They – along with details of their passionate love affair – remained hidden for almost 70 years. Until now.

For, next Wednesday, the collection of 25 letters – more than 100 pages of sensual, and at times erotic, correspondence – is to be auctioned in New York. They are expected to fetch over $230,000. 

Frida Kahlo

Frida Kahlo Photo:

What price love, eh?


Kahlo and Bartoli met in New York, where the 39-year-old artist was having surgery on her spine. It seems they fell madly in love and wrote to each other as she convalesced in Mexico. Her words are beautiful – filled with tender longing. They're enough to rouse the romantic in any of us.

"I tried to get as close to you as I could in order to sense you, to enjoy your incomparable caress, the pleasure that it is to touch you," she wrote in September 1946. "If I do not touch you my hands, my mouth and my whole body lose sensation. I know I will have to [imagine you] when you are gone."

A collection of unpublished Love Letters Written to Spanish Artist Jose Bartoli Between 1946-1949.

A collection of unpublished Love Letters Written to Spanish Artist Jose Bartoli Between 1946-1949.

But they also make somewhat uncomfortable reading. For I can't help but think that such intimate love letters – those the senders went to great lengths to hide (Bartoli signed himself 'Sonja', to evade notice by Kahlo's husband, the artist Diego Rivera) – should remain private. After all, their abandon is a function of that privacy.

To rip apart a deeply-felt, clandestine love affair and unveil its steamy details to the world seems to me a gross violation, no better than picking the lock on Kahlo's diary.

Today, in this age of instant communication, our love affairs are conducted electronically. The details – pet names, remembrances, and moments of deep yearning that squeeze the gut and tear at the heart – are transmitted via text message, email and social media.

Whatever happened to our sense of the personal, private and cherished?

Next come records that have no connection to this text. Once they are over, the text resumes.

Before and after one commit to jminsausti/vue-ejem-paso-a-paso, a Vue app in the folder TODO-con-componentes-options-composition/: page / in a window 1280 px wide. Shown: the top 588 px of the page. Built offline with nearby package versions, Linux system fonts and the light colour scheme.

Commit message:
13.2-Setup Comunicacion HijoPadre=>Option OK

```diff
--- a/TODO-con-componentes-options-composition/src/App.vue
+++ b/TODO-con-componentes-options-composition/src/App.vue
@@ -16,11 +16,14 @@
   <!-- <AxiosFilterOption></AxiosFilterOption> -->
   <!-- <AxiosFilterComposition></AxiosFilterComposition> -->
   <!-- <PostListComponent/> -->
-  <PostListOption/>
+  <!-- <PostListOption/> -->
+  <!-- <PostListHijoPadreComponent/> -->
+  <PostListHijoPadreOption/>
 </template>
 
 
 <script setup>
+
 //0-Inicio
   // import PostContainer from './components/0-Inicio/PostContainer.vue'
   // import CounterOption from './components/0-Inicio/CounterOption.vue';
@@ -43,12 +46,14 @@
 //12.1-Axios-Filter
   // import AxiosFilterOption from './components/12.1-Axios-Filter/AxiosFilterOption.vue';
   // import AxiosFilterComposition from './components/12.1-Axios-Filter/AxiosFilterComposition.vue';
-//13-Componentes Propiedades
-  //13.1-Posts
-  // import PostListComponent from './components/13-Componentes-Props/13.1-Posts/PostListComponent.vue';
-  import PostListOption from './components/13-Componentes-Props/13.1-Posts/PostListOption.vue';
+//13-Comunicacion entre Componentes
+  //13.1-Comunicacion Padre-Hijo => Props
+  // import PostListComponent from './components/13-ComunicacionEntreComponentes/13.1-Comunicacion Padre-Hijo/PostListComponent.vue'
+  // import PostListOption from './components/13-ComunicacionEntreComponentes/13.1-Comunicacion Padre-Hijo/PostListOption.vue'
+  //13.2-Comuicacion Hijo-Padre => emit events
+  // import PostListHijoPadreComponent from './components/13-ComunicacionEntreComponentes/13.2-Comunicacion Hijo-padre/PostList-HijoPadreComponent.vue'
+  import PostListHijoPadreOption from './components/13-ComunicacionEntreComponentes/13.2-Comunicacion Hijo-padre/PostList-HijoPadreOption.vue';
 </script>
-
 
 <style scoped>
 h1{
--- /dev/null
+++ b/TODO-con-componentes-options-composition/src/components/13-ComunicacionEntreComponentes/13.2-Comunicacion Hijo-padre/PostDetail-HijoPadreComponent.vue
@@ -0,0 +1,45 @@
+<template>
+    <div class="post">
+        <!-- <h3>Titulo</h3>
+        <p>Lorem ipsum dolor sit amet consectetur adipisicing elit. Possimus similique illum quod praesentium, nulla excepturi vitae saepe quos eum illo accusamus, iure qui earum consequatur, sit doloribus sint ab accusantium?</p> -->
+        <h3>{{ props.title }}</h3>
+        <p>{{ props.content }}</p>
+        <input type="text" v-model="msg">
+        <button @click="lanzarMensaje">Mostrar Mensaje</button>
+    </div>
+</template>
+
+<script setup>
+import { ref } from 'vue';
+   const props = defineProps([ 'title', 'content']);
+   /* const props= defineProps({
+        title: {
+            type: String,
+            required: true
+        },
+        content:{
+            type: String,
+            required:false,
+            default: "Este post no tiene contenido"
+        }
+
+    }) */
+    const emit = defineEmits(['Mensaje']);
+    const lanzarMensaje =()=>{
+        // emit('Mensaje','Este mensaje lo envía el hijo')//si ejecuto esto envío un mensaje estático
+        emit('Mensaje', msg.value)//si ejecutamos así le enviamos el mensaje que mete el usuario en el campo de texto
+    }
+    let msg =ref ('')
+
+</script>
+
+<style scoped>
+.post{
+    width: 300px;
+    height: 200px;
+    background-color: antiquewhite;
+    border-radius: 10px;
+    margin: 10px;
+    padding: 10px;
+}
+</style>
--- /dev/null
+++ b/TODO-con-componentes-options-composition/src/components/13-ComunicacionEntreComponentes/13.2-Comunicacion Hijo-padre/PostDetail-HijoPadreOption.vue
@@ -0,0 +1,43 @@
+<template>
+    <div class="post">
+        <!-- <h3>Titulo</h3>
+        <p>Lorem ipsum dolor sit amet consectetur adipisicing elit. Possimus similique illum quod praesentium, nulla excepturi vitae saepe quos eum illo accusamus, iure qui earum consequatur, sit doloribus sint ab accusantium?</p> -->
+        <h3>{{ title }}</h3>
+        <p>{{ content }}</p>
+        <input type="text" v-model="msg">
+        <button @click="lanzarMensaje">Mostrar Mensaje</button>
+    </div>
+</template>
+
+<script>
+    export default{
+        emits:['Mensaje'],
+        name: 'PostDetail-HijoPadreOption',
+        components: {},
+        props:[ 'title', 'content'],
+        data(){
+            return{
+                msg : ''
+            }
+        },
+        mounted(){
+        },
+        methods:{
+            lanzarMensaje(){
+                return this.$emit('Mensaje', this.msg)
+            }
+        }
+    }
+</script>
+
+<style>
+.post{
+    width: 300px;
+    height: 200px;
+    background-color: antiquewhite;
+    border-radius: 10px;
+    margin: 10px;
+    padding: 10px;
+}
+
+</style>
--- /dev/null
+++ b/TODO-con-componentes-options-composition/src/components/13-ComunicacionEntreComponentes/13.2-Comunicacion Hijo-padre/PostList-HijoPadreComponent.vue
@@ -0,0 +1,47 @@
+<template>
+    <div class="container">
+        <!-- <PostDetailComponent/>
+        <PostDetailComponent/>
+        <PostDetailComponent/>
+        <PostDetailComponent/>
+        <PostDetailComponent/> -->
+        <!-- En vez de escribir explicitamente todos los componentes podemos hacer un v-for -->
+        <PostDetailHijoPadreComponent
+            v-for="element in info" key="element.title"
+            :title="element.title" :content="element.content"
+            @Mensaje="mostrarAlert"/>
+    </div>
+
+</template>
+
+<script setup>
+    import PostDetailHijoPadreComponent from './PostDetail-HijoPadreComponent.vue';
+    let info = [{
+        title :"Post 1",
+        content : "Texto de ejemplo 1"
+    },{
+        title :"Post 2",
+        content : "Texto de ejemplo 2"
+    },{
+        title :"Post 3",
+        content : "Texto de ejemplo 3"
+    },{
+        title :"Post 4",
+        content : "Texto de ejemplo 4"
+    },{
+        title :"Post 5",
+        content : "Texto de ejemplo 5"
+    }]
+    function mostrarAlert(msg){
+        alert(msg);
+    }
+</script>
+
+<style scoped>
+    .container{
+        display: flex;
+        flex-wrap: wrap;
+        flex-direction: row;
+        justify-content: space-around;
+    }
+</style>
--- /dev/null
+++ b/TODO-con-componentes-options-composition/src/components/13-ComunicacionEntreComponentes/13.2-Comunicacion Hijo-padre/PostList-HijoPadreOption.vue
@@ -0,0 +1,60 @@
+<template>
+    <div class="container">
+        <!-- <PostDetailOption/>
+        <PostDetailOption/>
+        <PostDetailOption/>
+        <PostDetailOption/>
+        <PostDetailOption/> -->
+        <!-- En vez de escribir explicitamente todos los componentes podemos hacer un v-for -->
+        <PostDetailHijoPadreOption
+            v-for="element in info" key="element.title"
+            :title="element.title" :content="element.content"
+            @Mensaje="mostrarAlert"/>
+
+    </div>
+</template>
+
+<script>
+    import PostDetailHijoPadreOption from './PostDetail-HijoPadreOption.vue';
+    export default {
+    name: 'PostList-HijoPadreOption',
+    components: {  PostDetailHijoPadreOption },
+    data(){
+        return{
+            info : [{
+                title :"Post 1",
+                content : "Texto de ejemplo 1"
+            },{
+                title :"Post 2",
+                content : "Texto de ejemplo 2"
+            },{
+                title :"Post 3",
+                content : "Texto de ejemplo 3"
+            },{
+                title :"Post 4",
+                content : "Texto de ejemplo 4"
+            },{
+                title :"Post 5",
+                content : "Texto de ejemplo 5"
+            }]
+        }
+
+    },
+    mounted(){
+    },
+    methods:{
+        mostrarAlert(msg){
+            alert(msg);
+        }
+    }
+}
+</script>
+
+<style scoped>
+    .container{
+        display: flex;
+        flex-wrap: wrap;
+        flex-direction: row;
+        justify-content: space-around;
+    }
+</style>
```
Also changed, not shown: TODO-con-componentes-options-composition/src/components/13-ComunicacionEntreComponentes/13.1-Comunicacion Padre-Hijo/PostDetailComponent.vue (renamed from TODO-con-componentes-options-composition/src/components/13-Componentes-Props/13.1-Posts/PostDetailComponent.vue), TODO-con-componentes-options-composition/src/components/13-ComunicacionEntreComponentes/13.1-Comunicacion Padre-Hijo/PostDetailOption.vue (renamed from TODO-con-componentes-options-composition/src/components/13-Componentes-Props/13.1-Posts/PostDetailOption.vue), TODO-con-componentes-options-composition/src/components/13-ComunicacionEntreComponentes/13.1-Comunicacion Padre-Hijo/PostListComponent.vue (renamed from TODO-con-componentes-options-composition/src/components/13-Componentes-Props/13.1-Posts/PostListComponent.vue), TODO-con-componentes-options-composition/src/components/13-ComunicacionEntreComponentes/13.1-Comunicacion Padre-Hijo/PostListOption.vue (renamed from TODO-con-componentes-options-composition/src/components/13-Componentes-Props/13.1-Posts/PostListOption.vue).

It was not like this with the love letter. In times past they were the hidden heart, the sacred texts of a relationship. Forget throwing an unwanted engagement ring at your former beloved's feet. For centuries, spurned (and spurning) lovers simply returned neat little bundles of love letters to their sender. It was a potent message: I am over you.

For some, even that wasn't final enough. Daphne du Maurier famously burnt a collection of her husband's love letters. Dante Gabriel Rossetti set fire to piles of juicy missives from Jane Morris (the wife of fellow Pre-Raphaelite William). Charles Dickens torched his entire cache of correspondence in 1860, no doubt including some from his mistress Ellen Ternan.

Many love letters from the great and good have passed through the hands of auction houses. In December last year, correspondence from Joe DiMaggio to Marilyn Monroe sold for £53,000. We have even been privy to the early passions of Queen Victoria and Prince Albert.

Love letters are almost as old as the written word itself. Examples from Ancient Egypt, Imperial China and Rome gather dust in historical archives. Even poring over these can feel, somehow, voyeuristic.

Their declarations of love still resonate ("Bathe me in thy presence," one anonymous Egyptian woman wrote, "that I may let thee see my beauty in my tunic of finest royal linen when it is wet"), and the historical insight gained from reading them only barely seems to justify the intrusion.

With Kahlo's letters, it's harder still to make this case. They hint at previously unknown events in her life, including a pregnancy. But they also contain intimate detail: locks of hair, mentions of her perfumed blouses and tiny sketches meant only for Bartoli's eyes. We should avert our own, for the sake of romantics everywhere.

Telegraph UK